'The Fall' (1999): George Shaw's
What's apparent with this chosen subject matter is that the photographs Shaw takes, in the first instance, are designed to be used for his paintings. They are images which you wouldn't ordinarily photograph. These locations are off the beaten track places that are functional, or areas of the town in which you might not linger. Some of the buildings he paints are derelict or tagged with graffiti, and they may just be ordinary streets shots from spots you just wouldn't standstill in. They are framed in preparation for the further translation into paint.
Let's not forget these photographs that Shaw prints from are locations from his childhood. Areas that for him already have a visual repertoire and a series of memories attached to them. He is stimulated largely by memory but yet also his informed awareness of a kind of social deprivation that is current is also present in the photographs. For Shaw the relationship between his existence in these locations in the past and what they now mean to him in the future is a powerful one.
There is an absence of people insures paintings, and an air of anticipation or loss. The ceilings are generally run down and you can't help wonder how the subject of the painting manage to get to that situation. Morton in his summary of George Shaw paintings states that he can't help thinking "something terrible is about to happen" when he looks at the paintings and there is a definite sense of foreboding about the work. It doesn't help many of them have grey skies, the palette submerged in grey,  and it appears that it may have just rained, that it's cold and damp and these deliberate subject matters are designed to show the depression of the deprived English suburbs. 

MORTON, T. (2002) If...  Frieze Magazine Issue 67, [Online]

Friday, 11 March 2016

Reflecting on Mark Making in My Painting

The very focus of my mark making, in my paintings, has literally been blurred. The images I'm now working from are stills taken from short films that I shot on a digital video camera.  I'm working on board and I'm able to create a smooth brush stroke on the surface and I emphasising the direction of the movement in the picture as I focus on a directional grouping of marks to try and replicate a motion in the image.

The process of working from a printout of the still is also affecting how I interpret the colours and shapes of the landscape. They are removed from the true natural pallette, having been produced by the printer, and are another level through which I am translating reality.

I have purposely worked from a small A6 print and I am finding that this narrows the colours, although these have been manipulated by the printing process, into set areas.

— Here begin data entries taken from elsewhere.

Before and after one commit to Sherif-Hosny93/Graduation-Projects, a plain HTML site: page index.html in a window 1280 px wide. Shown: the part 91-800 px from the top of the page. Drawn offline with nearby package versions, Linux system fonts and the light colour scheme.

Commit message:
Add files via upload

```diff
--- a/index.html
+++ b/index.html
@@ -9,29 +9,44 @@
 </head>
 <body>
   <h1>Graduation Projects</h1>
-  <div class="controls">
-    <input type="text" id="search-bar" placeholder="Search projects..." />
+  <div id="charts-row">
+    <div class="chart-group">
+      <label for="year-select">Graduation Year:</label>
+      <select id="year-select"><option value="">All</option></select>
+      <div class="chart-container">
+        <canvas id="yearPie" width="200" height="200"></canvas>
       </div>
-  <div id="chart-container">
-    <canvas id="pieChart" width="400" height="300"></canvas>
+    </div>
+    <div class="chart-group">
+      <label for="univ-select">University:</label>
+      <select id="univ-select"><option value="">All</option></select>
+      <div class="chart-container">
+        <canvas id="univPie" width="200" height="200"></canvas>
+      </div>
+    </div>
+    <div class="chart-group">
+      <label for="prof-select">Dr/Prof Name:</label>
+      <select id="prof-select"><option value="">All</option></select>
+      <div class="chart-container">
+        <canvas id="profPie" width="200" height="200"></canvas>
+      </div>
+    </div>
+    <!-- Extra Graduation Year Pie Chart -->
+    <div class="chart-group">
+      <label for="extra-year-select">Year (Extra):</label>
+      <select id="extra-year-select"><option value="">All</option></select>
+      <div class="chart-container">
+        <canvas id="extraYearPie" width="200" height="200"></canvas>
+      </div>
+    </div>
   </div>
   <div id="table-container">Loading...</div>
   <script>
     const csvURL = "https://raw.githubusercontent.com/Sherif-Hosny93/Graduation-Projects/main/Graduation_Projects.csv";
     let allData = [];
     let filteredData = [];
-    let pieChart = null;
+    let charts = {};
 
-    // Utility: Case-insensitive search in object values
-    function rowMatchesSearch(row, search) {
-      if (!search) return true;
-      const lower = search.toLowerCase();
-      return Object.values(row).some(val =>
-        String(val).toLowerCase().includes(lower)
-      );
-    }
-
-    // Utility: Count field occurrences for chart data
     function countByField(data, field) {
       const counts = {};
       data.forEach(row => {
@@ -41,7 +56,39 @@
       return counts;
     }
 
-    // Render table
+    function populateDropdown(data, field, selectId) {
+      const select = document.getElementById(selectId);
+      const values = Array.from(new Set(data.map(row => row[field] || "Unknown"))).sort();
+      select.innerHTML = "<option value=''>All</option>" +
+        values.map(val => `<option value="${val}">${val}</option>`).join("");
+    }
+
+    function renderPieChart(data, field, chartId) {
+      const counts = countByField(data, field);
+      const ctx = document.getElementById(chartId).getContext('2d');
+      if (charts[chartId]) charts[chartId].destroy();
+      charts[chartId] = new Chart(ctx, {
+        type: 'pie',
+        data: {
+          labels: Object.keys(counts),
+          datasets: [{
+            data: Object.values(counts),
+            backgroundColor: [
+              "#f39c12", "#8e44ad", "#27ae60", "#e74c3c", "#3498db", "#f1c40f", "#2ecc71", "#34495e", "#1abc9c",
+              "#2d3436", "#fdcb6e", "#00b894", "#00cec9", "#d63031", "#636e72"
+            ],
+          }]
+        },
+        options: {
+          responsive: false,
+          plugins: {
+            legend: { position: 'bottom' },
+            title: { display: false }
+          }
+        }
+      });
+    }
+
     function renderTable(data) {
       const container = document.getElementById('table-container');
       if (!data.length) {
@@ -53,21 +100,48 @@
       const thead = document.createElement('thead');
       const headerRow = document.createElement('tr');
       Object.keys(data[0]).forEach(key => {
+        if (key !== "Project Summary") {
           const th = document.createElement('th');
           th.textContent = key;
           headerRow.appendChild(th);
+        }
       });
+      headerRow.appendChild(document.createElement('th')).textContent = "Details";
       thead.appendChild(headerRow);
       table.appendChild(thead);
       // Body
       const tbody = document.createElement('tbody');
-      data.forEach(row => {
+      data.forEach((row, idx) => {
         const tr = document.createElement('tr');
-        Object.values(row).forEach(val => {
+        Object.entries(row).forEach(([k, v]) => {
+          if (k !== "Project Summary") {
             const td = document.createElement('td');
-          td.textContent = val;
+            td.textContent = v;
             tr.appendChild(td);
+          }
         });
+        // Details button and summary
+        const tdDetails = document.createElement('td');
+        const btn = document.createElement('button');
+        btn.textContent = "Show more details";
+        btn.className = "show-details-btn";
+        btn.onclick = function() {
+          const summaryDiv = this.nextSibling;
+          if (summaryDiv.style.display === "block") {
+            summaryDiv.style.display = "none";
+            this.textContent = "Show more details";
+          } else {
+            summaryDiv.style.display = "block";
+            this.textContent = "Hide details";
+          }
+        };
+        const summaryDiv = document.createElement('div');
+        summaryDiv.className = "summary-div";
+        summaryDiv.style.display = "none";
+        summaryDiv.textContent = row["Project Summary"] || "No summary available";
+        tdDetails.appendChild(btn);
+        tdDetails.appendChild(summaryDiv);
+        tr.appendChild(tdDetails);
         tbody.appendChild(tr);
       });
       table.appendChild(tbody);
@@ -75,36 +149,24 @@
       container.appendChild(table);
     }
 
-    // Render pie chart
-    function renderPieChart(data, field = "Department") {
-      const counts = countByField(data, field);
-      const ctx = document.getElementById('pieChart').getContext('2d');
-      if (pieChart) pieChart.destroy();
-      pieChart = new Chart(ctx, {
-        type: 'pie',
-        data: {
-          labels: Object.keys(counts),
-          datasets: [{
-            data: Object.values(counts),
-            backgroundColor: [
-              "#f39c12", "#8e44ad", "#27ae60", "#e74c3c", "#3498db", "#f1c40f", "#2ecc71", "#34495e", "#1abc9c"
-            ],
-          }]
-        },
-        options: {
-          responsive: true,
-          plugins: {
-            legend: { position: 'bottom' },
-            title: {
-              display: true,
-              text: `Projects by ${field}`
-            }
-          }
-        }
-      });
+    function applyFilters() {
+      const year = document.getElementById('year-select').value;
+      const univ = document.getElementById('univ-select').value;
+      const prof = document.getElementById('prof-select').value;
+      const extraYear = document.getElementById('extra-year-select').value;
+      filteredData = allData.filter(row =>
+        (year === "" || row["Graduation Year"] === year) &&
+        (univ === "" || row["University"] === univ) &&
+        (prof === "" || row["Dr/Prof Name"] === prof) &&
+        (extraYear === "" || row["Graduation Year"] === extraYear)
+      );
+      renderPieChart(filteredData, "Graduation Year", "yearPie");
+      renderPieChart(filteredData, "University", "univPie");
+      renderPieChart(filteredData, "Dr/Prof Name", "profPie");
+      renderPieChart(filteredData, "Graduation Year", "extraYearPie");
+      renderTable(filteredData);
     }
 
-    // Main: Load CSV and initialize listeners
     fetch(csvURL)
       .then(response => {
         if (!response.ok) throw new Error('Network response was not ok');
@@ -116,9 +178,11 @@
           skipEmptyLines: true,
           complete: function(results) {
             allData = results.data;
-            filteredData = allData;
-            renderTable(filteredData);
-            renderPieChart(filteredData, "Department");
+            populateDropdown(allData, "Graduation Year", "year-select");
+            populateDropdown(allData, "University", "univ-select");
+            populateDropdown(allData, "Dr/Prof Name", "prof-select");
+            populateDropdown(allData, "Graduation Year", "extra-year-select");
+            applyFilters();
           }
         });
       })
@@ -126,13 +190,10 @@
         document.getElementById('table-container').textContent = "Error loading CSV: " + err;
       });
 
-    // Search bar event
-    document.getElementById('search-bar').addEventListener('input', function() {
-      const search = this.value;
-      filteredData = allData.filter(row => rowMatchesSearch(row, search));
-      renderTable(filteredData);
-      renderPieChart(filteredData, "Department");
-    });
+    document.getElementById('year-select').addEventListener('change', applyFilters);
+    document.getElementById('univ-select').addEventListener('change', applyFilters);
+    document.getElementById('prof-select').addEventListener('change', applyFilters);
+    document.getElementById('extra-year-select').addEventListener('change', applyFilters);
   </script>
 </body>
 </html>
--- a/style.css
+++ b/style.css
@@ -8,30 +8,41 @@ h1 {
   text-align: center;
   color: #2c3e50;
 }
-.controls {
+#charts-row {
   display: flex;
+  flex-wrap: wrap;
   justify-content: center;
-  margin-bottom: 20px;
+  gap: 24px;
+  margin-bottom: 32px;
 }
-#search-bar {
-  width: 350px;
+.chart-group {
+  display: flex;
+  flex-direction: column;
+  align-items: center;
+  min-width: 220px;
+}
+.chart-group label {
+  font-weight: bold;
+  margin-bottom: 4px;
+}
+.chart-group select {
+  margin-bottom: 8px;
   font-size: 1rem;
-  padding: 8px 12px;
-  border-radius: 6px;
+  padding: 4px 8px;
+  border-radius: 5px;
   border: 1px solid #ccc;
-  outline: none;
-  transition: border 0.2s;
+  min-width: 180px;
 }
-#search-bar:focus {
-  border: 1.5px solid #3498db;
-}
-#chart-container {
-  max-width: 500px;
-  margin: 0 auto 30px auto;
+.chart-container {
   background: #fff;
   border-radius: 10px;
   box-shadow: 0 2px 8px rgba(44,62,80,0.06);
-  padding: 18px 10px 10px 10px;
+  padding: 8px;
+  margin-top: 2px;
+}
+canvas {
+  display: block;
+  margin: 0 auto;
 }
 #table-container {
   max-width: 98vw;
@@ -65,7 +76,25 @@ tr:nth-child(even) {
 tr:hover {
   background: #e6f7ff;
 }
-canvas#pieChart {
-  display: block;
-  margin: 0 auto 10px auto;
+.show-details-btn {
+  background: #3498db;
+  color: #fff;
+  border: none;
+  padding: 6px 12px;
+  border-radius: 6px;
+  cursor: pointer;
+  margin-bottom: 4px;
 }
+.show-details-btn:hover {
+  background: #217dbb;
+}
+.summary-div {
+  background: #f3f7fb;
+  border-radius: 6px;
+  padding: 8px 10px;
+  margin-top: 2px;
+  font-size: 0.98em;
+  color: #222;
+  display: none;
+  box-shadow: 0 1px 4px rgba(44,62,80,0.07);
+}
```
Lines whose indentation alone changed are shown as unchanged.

It's an abstraction of information into something simpler.

This absence of detail especially in the foreground is as if this is a quick glance at an environment, potentially as the viewer is moving through it. The interpretation seems like a second when the colours are not truly realised, a moment when the lens is adjusting.

Does this take the viewer to the spot or the moment? As yet I'm unsure. It does create action though.